How to read your basal body temperature chart
A lower temperature phase and a higher temperature phase
The interval from the first day of your period to the day your next period begins constitutes a cycle. Try charting your basal body temperature for one cycle as a starting point. You can then see how your basal body temperature changes during a cycle.
For example, a woman with a 28-day menstrual cycle will have lower temperatures for the two weeks following the first day of her period. Her temperature rises once ovulation occurs, followed by roughly two weeks in a higher temperature phase. As her temperature drops again, her next period begins. A healthy woman’s basal body temperature will show two such distinctive phases, one of lower temperatures and one of higher temperatures.
The changes in body temperature during the menstrual cycle are caused by female hormones. You will have lower basal body temperatures between menstruation and ovulation, during which progesterone levels are low. Once ovulation occurs, your basal body temperature rises along with the rise of progesterone levels, which have the effect of raising the body’s temperature.
Having a biphasic basal body temperature is evidence that you ovulate and have normal levels of female hormones.
Various patterns of basal body temperature to be aware of
A normal pattern of basal body temperature
Ovulation occurs after about two weeks of a lower temperature phase, followed by about two weeks of a higher temperature phase. The menstrual period starts once the higher temperature phase ends.
A basal body temperature pattern indicating pregnancy
You are likely to be pregnant if the higher temperature phase continues for more than three weeks after ovulating, as this indicates continued secretion of progesterone.
A basal body temperature pattern indicating an anovulatory cycle
If your basal body temperature continues to remain low it may indicate the lack of ovulation.
Another basal body temperature pattern indicating an anovulatory cycle
If you have low levels of progesterone, the higher temperature phase, that normally lasts for about two weeks, may last fewer than 9 days. This could also cause infertility.
What you can tell from your basal body temperature
Identifying your day of ovulation or your next menstrual period
You can identify your ovulation day by charting your basal body temperature. You are most fertile on the day of ovulation or the following day. If you want a baby, you are more likely to become pregnant if you have sexual intercourse on those days.
Women with regular menstrual cycles will be able tell whether they are pregnant by reading their basal body temperature chart. Typically, a higher temperature phase lasts for about two weeks before your period starts. There is a high likelihood of pregnancy if your period is late, and you have a higher basal body temperature for more than three weeks.
You can also identify your ovulatory phase using the basal body temperature chart in order to avoid pregnancy, but this alone is not a sufficiently reliable form of contraception. In order to avoid pregnancy, it is more appropriate to use contraceptive devices or contraceptive pills.
The chart will also be useful in making plans such as when traveling, by helping you predict your next menstrual period.

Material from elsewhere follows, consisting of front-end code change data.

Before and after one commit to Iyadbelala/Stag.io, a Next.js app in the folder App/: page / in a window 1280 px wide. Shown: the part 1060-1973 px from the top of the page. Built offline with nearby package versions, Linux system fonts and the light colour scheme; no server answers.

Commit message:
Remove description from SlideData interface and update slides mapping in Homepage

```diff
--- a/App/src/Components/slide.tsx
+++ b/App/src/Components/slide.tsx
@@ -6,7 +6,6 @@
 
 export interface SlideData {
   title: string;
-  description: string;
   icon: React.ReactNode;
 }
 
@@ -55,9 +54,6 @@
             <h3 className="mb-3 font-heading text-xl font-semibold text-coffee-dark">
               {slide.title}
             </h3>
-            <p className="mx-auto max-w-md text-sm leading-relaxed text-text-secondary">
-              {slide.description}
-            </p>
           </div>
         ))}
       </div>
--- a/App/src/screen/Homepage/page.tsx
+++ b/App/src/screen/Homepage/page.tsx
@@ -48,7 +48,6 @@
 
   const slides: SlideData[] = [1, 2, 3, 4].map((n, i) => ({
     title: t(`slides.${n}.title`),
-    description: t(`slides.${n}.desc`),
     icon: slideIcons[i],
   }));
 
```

Detecting hormone imbalances
To some extent, hormonal imbalances can also be detected by charting your basal body temperature. If you have a persistent lower temperature phase with no signs of ovulation, it shows that you have anovulatory cycles despite still having periods most months. You can also detect a luteal phase defect that causes infertility from noting a shorter phase of high temperatures.

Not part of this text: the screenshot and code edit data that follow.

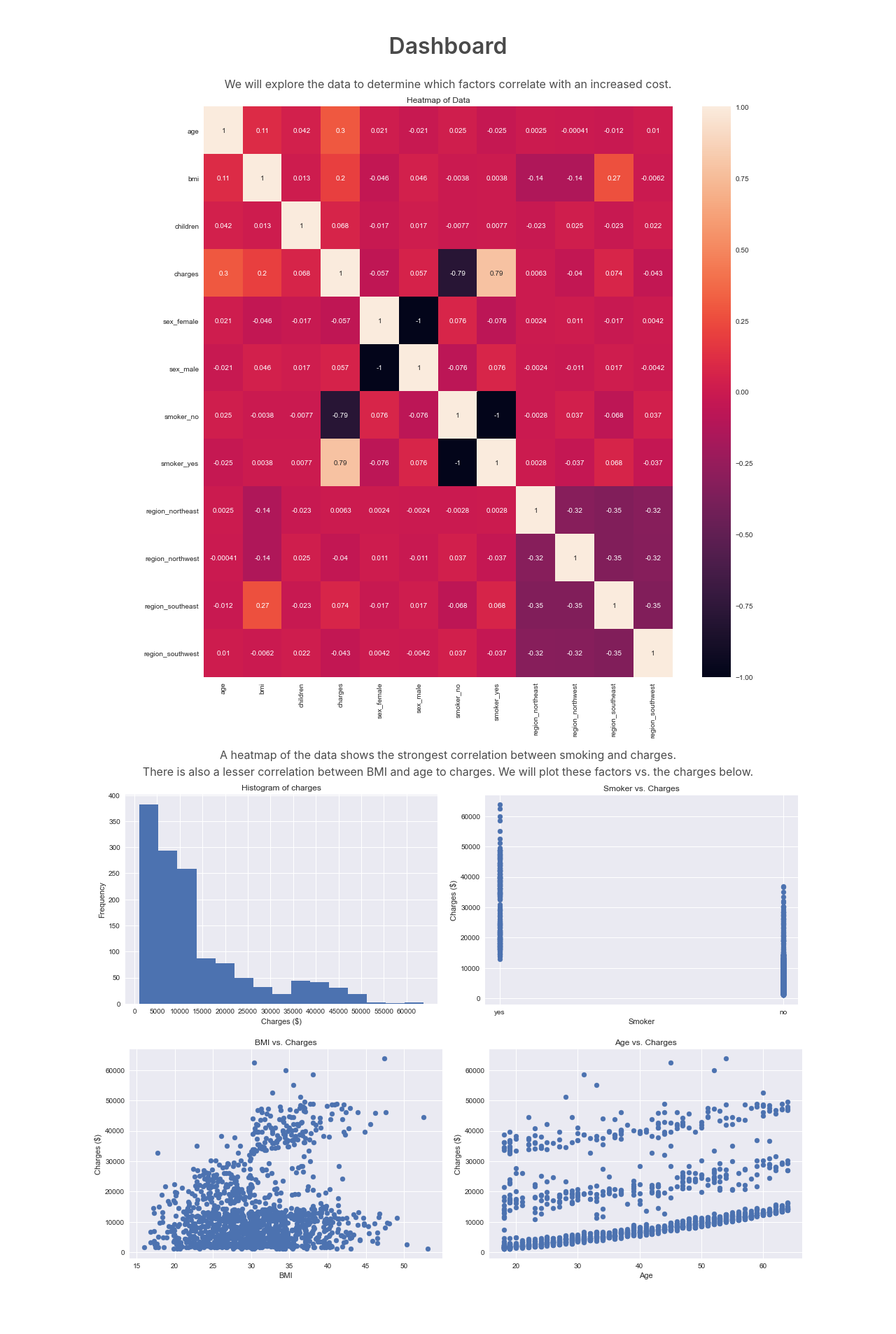
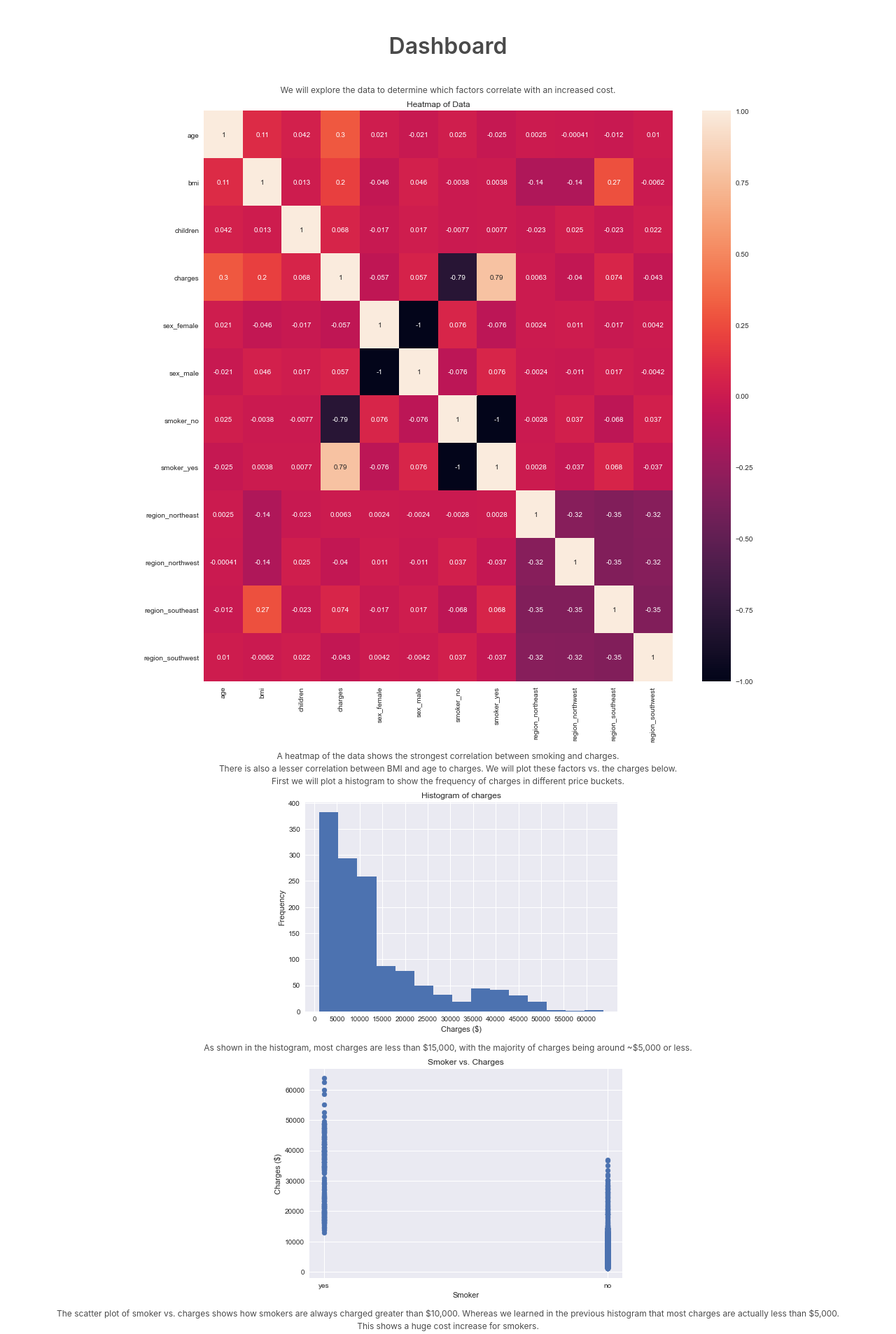
Before and after one commit to osteenw/Insurance-Prediction, a Flask app: page /dashboard in a window 1280 px wide. Shown: the part 52-1959 px from the top of the page at 70% size. Before the commit the page ends 1881 px from the top, so only its background shows below. Run offline with Flask 2, Linux system fonts and the light colour scheme.

Commit message:
Update dashboard.html

```diff
--- a/templates/dashboard.html
+++ b/templates/dashboard.html
@@ -1,17 +1,37 @@
 {% extends "base.html" %}
 {% block content %}
     <h3 class="title has-text-grey-dark">Dashboard</h3>
-    {#    <div class="column is-4 is-offset-4">#}
+    <div class="column is-size-7 offset-7">
         <p>We will explore the data to determine which factors correlate with an increased cost.</p>
         <img alt="Heatmap" src="{{ url_for('static', filename='assets/heatmap.png') }}">
         <p>A heatmap of the data shows the strongest correlation between smoking and charges.</p>
         <p>There is also a lesser
             correlation between BMI and age to charges. We will plot these factors vs. the charges below.</p>
 
-    <img alt="Histogram of charges" src="{{ url_for('static', filename='assets/hist_charges.png') }}">
-    <img alt="Smoker vs. Charges Plot" src="{{ url_for('static', filename='assets/smoker_v_charges.png') }}">
+        <div class="card-image">
+            <p>First we will plot a histogram to show the frequency of charges in different price buckets.</p>
+            <p><img alt="Histogram of charges" src="{{ url_for('static', filename='assets/hist_charges.png') }}"><br/>
+                As shown in the histogram, most charges are less than $15,000, with the majority of charges being around
+                ~$5,000 or less.</p>
+        </div>
+
+        <div class="card-image">
+            <p><img alt="Smoker vs. Charges Plot"
+                    src="{{ url_for('static', filename='assets/smoker_v_charges.png') }}"><br/>
+                The scatter plot of smoker vs. charges shows how smokers are always charged greater than $10,000.
+                Whereas we learned in the previous histogram that most charges are actually less than $5,000. This shows
+                a huge cost increase for smokers.</p>
+        </div>
+
+        <div class="card-image">
+            <p>
+            <img alt="Age vs. Charges Plot" src="{{ url_for('static', filename='assets/age_v_charges.png') }}"><br />
+            Some correlation can also be seen of increased charges with an increase in age.</p>
+        </div>
+
+        <div class="card-image">
             <img alt="BMI vs. Charges Plot" src="{{ url_for('static', filename='assets/bmi_v_charges.png') }}">
-    <img alt="Age vs. Charges Plot" src="{{ url_for('static', filename='assets/age_v_charges.png') }}">
+        </div>
 
-    {#    </div>#}
+    </div>
 {% endblock %}
```
Lines whose indentation alone changed are shown as unchanged.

If you are being treated for infertility, you are always asked to chart your basal body temperature. However, a basal body temperature chart is not only quite useful for infertility treatment but also for any other consultation or treatment with a gynecologist.